The most wonderful time of year can feel like one of the worst if there's been a loss in the family. Talking about it may help.
FOX's Lisa Brady reports in this week's 'FOX on Family':
The holidays can be emotionally challenging, especially after a death in the family. I lost my grandma last year and while I know she'd want me to enjoy Christmas, it can help children cope with a more recent loss if adults to open up.
(Trachta): "When adults are open about it, it gives children permission to talk about their own feelings and to ask questions that they might have."
Long-time teacher and author Laurie Trachta, says you may have to seize the moment; if a younger child heard you talking on the phone for instance... Or, create an opportunity with a joint activity, maybe coloring or a game, then share how you're feeling:
(Trachta): "You know it's been three weeks since grandma died and I don't know about you, but I'm missing her."
Especially important if there's any sign a child may not be coping well, like changes in normal behavior.
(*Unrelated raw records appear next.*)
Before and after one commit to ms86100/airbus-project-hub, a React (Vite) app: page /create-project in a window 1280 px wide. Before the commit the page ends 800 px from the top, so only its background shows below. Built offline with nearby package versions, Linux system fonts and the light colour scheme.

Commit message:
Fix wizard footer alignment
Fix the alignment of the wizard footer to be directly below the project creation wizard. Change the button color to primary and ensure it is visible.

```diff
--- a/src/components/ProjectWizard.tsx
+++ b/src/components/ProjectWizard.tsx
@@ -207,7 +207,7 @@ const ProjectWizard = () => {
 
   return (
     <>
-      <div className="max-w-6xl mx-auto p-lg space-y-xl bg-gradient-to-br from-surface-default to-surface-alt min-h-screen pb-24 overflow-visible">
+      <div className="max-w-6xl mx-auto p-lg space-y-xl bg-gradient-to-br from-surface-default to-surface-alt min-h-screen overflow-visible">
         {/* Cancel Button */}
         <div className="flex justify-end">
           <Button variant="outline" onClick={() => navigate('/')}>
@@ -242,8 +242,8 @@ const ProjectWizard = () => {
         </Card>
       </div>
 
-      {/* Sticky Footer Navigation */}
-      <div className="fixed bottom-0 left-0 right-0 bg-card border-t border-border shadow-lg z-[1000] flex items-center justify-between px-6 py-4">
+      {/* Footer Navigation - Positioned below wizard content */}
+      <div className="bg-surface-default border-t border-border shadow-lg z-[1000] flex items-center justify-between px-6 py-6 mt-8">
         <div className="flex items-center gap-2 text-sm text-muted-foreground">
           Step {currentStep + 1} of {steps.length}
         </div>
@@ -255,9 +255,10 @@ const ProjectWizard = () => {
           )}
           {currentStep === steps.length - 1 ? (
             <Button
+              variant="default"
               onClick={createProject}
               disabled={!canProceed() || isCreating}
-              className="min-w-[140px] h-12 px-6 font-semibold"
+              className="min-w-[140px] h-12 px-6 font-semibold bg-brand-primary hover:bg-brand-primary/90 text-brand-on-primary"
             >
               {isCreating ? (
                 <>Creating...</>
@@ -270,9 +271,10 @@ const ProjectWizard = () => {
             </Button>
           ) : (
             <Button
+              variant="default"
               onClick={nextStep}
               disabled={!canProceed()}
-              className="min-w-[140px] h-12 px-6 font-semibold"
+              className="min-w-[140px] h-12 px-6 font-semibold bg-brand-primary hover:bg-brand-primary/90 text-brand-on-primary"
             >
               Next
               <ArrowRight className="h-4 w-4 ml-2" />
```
Trachta also says something tangible can help the healing process, a book or video they can turn to. Her book is called 'Can the Sad Come Out?'
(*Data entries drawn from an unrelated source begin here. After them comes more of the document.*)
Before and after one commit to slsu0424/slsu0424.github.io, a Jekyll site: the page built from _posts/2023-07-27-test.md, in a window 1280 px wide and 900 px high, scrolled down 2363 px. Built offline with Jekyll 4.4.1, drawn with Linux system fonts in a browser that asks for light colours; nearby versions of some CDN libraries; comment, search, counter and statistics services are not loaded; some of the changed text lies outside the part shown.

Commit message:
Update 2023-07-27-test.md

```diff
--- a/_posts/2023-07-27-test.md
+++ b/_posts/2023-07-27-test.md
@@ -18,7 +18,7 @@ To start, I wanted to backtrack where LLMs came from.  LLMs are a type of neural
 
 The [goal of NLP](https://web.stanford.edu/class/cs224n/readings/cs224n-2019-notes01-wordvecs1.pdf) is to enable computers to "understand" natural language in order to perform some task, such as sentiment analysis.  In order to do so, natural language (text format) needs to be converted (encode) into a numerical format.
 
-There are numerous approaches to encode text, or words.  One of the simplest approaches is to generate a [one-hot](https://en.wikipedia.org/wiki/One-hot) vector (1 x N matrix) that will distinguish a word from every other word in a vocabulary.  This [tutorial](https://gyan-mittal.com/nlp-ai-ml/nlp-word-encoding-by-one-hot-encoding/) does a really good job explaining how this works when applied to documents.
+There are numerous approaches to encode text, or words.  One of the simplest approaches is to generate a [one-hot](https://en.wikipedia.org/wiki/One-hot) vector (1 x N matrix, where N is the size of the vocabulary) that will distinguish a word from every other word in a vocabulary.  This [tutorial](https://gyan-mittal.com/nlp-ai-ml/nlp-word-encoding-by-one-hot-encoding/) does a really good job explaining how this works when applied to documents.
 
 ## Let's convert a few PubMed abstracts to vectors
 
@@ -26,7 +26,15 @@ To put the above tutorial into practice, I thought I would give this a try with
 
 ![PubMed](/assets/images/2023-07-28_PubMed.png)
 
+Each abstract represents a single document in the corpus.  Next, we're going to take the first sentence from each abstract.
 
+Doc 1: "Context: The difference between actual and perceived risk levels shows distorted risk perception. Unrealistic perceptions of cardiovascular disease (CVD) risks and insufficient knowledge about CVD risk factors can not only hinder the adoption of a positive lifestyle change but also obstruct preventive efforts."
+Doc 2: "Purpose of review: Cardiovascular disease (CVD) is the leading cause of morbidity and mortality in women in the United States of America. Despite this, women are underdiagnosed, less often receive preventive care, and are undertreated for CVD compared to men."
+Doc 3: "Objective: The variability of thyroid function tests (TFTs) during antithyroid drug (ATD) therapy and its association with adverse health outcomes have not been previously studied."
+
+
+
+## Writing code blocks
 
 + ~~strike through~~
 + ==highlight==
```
With FOX on Family, I'm Lisa Brady.
Laurie Trachta has a Bachelors Degree in Education and a Masters Degree in School Counseling. She has taught grades 1-8 as well as adult education and spent over 20 years working with high risk junior high students. Her children's book, Can The Sad Come Out?, is designed to help adults talk to kids about death and grief.